Alistair: After our Wheeler special we found a bit of a niche in the Wild West of the livestream scene – hosting Melbourne Fringe’s Digital Program Launch, doing a Twitch-stream ‘walking tour’ of NGV’s 3D-modelled exhibitions for Running Dog and making Resource Daddies, a video art explainer on how to land a sugar daddy in the climate apocalypse for The Other Film Festival.
Vidya: All the things Alistair said. We both work a lot in TV as writers for hire so there was a lot of that. In terms of comedy or theatre things, I also worked a bit doing sketch comedy for The Feed – a dream! – and finished an adaptation of Looking for Alibrandi for Malthouse – on this year! I think doing the sitcom also helped me realise I love making work in digital spaces – I made a little game on Cancel Culture for Liminal and am making more stuff in that vein at the moment.
What has been the best comedy to come out of the pandemic ‘pivot’?
Alistair: In my opinion the funniest comedy to come out of the pandemic was the joke of a legal defence Bo Burnham’s team mounted during our lawsuit against him for wholesale copying our Livestream for his Netflix special Inside. The argument that ‘he doesn’t even know you exist’ and ‘why would he watch the Livestream of a ‘Centre for Ideas’ in Melbourne, Australia’ really made me laugh.
Runner up is every single Meg Stalter video.
Vidya: Why would you ask us this question when we are right here? Is this a neg? Unrelatedly, you suddenly seem really hot to me Wheeler Centre Blog…
I did really enjoy the special my friend Bo Burnham released though. He was hesitant to go ahead with it after the livestream, but I said to him – Hey. Bo. Listen. The purpose of art is to inspire more art. Just do your thing and I’ll secretly sabotage the legal team of any Melbourne-based comedian I may or may not have collaborated with who might try to sue you.
Anyway, I’m looking forward to vacationing with Bobo (sorry that’s what his close friends and employees call him) in L.A. soon!
Why would you ask us this question when we are right here? Is this a neg? Unrelatedly, you suddenly seem really hot to me Wheeler Centre Blog…
And the worst?
Vidya: The celebrity Imagine video is hard to top. It’s comedy whether they intended it or not. But maybe it had some redeeming features, because I was able to immediately make fun of it, i.e. make content. Perhaps there is no good or bad comedy, only content that generates more content and content that does not.
Alistair: There are almost too many to name, but every ‘Zoom Reunion Special’ of a beloved 90s/00s sitcom – with the cast either doing a reading of a beloved old episode or (arguably worse) a totally new script that responded to the times (COVID and/or ‘get out & VOTE!’ vibes). But I can’t completely blame them, I guess even the Rob Lowes of the world got bored in lockdown, too.

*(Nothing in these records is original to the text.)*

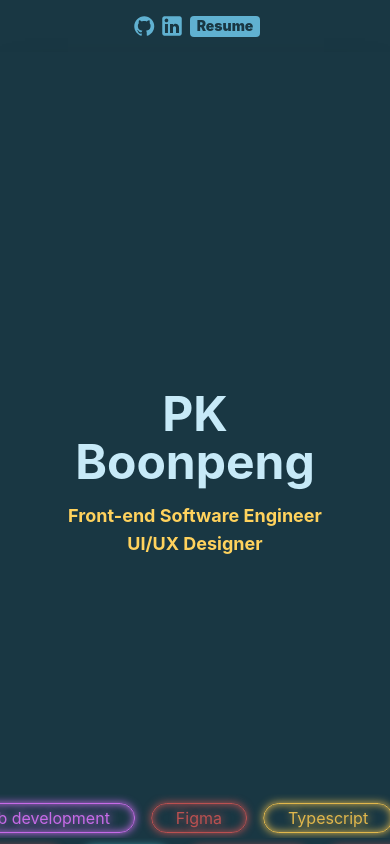
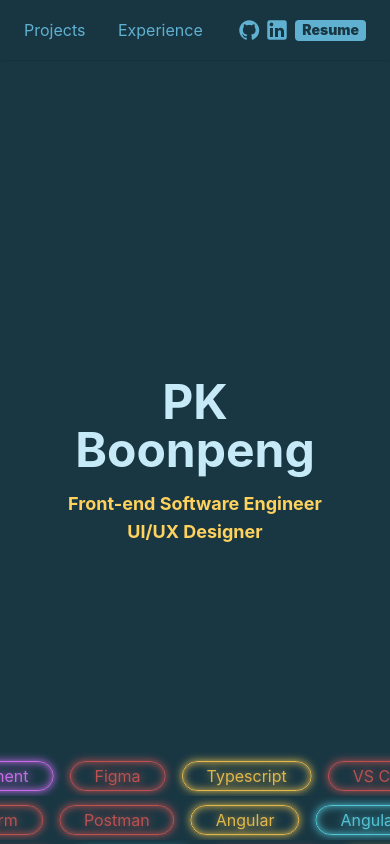
Before and after one commit to PKboon/pkboonpeng, a Next.js app: page / in a window 390 px wide. Shown: the top 844 px of the page. Built offline with nearby package versions, Linux system fonts and the light colour scheme.

Commit message:
Nitpick topbar and hero (#19)
* add menu on phone view and make topbar sticky top

* add topbar background and add skills and update speed

* adjust hero center

```diff
--- a/src/app/globals.css
+++ b/src/app/globals.css
@@ -10,6 +10,7 @@
 @layer base {
 	:root {
 		--primary-800: #193743;
+		--primary-800-rgb: 25, 55, 67;
 		--primary-750: #304b56;
 		--primary-400: #60b1d1;
 		--primary-200: #96defb;
--- a/src/app/page.tsx
+++ b/src/app/page.tsx
@@ -18,11 +18,11 @@ export default function Home() {
 				<main
 					style={{
 						boxShadow:
-							"0 1.125rem 2.25rem -.75rem rgba(0, 0, 0, .4)",
+							"0 1.75rem 2.25rem -.75rem rgba(0, 0, 0, .3)",
 					}}
 				>
 					<HeroSection />
-					<div className="pb-16 relative -top-[6.35rem] sm:-top-[5.1rem]">
+					<div className="pb-16 relative -top-[8.25rem] sm:-top-[7.25rem]">
 						<SkillSection />
 					</div>
 					<div className="flex flex-col gap-32">
--- a/src/components/HeroSection.tsx
+++ b/src/components/HeroSection.tsx
@@ -2,7 +2,7 @@ import { Center, Title } from "@mantine/core";
 
 export function HeroSection() {
 	return (
-		<Center className="flex flex-col h-screen mx-auto gap-4 max-w-[18.75rem] sm:max-w-[30.75rem] mt-0 sm:-mt-5 ">
+		<Center className="flex flex-col h-screen mx-auto gap-4 max-w-[18.75rem] sm:max-w-[30.75rem] -mt-5 sm:-mt-9 ">
 			<Title
 				order={1}
 				className="text-primary-100 text-center text-5xl sm:text-[5rem]"
--- a/src/components/SkillComponents/InfiniteSlidingLoop.tsx
+++ b/src/components/SkillComponents/InfiniteSlidingLoop.tsx
@@ -6,7 +6,7 @@ export type InfiniteSlidingLoopProps = {
 	children: React.ReactNode;
 	slidingKeyframeName: string;
 	widthProperty: string;
-	speed?: number;
+	speed: number;
 	direction?: string;
 };
 
@@ -14,7 +14,7 @@ export function InfiniteSlidingLoop({
 	children,
 	slidingKeyframeName,
 	widthProperty,
-	speed = 10,
+	speed = 20,
 	direction = "left",
 	...props
 }: InfiniteSlidingLoopProps & ComponentProps<"div">) {
--- a/src/components/SkillComponents/SkillSection.tsx
+++ b/src/components/SkillComponents/SkillSection.tsx
@@ -31,18 +31,20 @@ export function SkillSection() {
 			{ id: "skill19", label: "Axios", type: "plugin" },
 			{ id: "skill20", label: "Phpstorm", type: "tool" },
 			{ id: "skill21", label: "Postman", type: "tool" },
+			{ id: "skill22", label: "Angular", type: "langframe" },
+			{ id: "skill23", label: "Angular Material", type: "plugin" },
 		],
 		[
-			{ id: "skill22", label: "Adobe Creative Suite", type: "tool" },
-			{ id: "skill23", label: "VitePress", type: "plugin" },
-			{ id: "skill24", label: "DBeaver", type: "tool" },
-			{ id: "skill25", label: "MySQL", type: "langframe" },
-			{ id: "skill26", label: "ApexCharts", type: "plugin" },
-			{ id: "skill27", label: "Lucidchart", type: "tool" },
-			{ id: "skill28", label: "Trello", type: "tool" },
-			{ id: "skill29", label: "DynamoDB", type: "langframe" },
-			{ id: "skill30", label: "Database design", type: "technical" },
-			{ id: "skill31", label: "IntelliJ", type: "tool" },
+			{ id: "skill24", label: "Adobe Creative Suite", type: "tool" },
+			{ id: "skill25", label: "VitePress", type: "plugin" },
+			{ id: "skill26", label: "DBeaver", type: "tool" },
+			{ id: "skill27", label: "MySQL", type: "langframe" },
+			{ id: "skill28", label: "ApexCharts", type: "plugin" },
+			{ id: "skill29", label: "Lucidchart", type: "tool" },
+			{ id: "skill30", label: "Trello", type: "tool" },
+			{ id: "skill31", label: "DynamoDB", type: "langframe" },
+			{ id: "skill32", label: "Database design", type: "technical" },
+			{ id: "skill33", label: "IntelliJ", type: "tool" },
 		],
 	];
 
@@ -50,15 +52,18 @@ export function SkillSection() {
 		{
 			keyframeName: "skill-row-1-sliding",
 			widthProperty: "--skill-row-1-w",
+			speed: 22,
 		},
 		{
 			keyframeName: "skill-row-2-sliding",
 			widthProperty: "--skill-row-2-w",
+			speed: 17,
 			direction: "right",
 		},
 		{
 			keyframeName: "skill-row-3-sliding",
 			widthProperty: "--skill-row-3-w",
+			speed: 25,
 		},
 	];
 
@@ -70,6 +75,7 @@ export function SkillSection() {
 					key={`skillrow${rowIndex}`}
 					slidingKeyframeName={rowDetails[rowIndex].keyframeName}
 					widthProperty={rowDetails[rowIndex].widthProperty}
+					speed={rowDetails[rowIndex].speed}
 					direction={rowDetails[rowIndex]?.direction}
 				>
 					{row.map((skill) => (
--- a/src/components/TopBar.tsx
+++ b/src/components/TopBar.tsx
@@ -7,13 +7,14 @@ export function TopBar() {
 	return (
 		<Flex
 			align="center"
-			className="w-screen py-3 justify-center sm:w-[30.75rem] sm:mx-auto sm:justify-between"
+			className="w-screen py-4 px-6 sticky top-0 sm:px-[13%] sm:mx-auto md:px-[27%] justify-between z-50 shadow backdrop-blur-xl"
+			style={{ backgroundColor: "rgba(var(--primary-800-rgb), .5)" }}
 		>
 			<Tooltip label="Jump to Projects">
 				<Anchor
 					underline="never"
 					href="#projects"
-					className="text-primary-400 hidden sm:block"
+					className="text-primary-400"
 				>
 					Projects
 				</Anchor>
@@ -22,7 +23,7 @@ export function TopBar() {
 				<Anchor
 					underline="never"
 					href="#experience"
-					className="text-primary-400 hidden sm:block"
+					className="text-primary-400"
 				>
 					Experience
 				</Anchor>
```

What can people expect from your upcoming shows?
Vidya: My show is called Respawn and it’s on at Comedy Republic from 12–24th April. So the first thing people can expect is that’s when it will be.
The show is a silly and darkly humorous look at the beliefs and rituals we cling to in the face of uncertainty and death. It kind of uses the idea of reincarnation as a cultural belief I grew up in to structure the show, but really that’s about a journey into yourself too. You can expect comedy about culture and race, the internet, feminism, therapy, religion and family – and a dash of PowerPoint just for good measure. There’s some personal stuff in there too but also equally importantly, at one point I play a worm. And that’s all I’m prepared to give away for now.
Alistair: I’ll be turning Level 4 of the Wheeler Centre into a pop-up comedy venue (there’s like three accessible comedy venues in the CBD so sometimes you just gotta activate a conference room). My show Everest is about how my mum thought climbing Everest while pregnant with me caused my disability, and how I think that’s not really how genetics works.
Not to be cringe on main but I am really proud of it, and I think it’s a great appetiser for the rest of the Wheeler pop-up (where you can see Elly Hewitt & Lucy Rees explode the Western theatrical canon, and Nemeses Livestream director/video artist James Collopy explode your brain).
Weird overlapping themes between me & Vidya’s shows include ‘being obsessed with mortality’ and ‘looking hot while being obsessed with mortality’.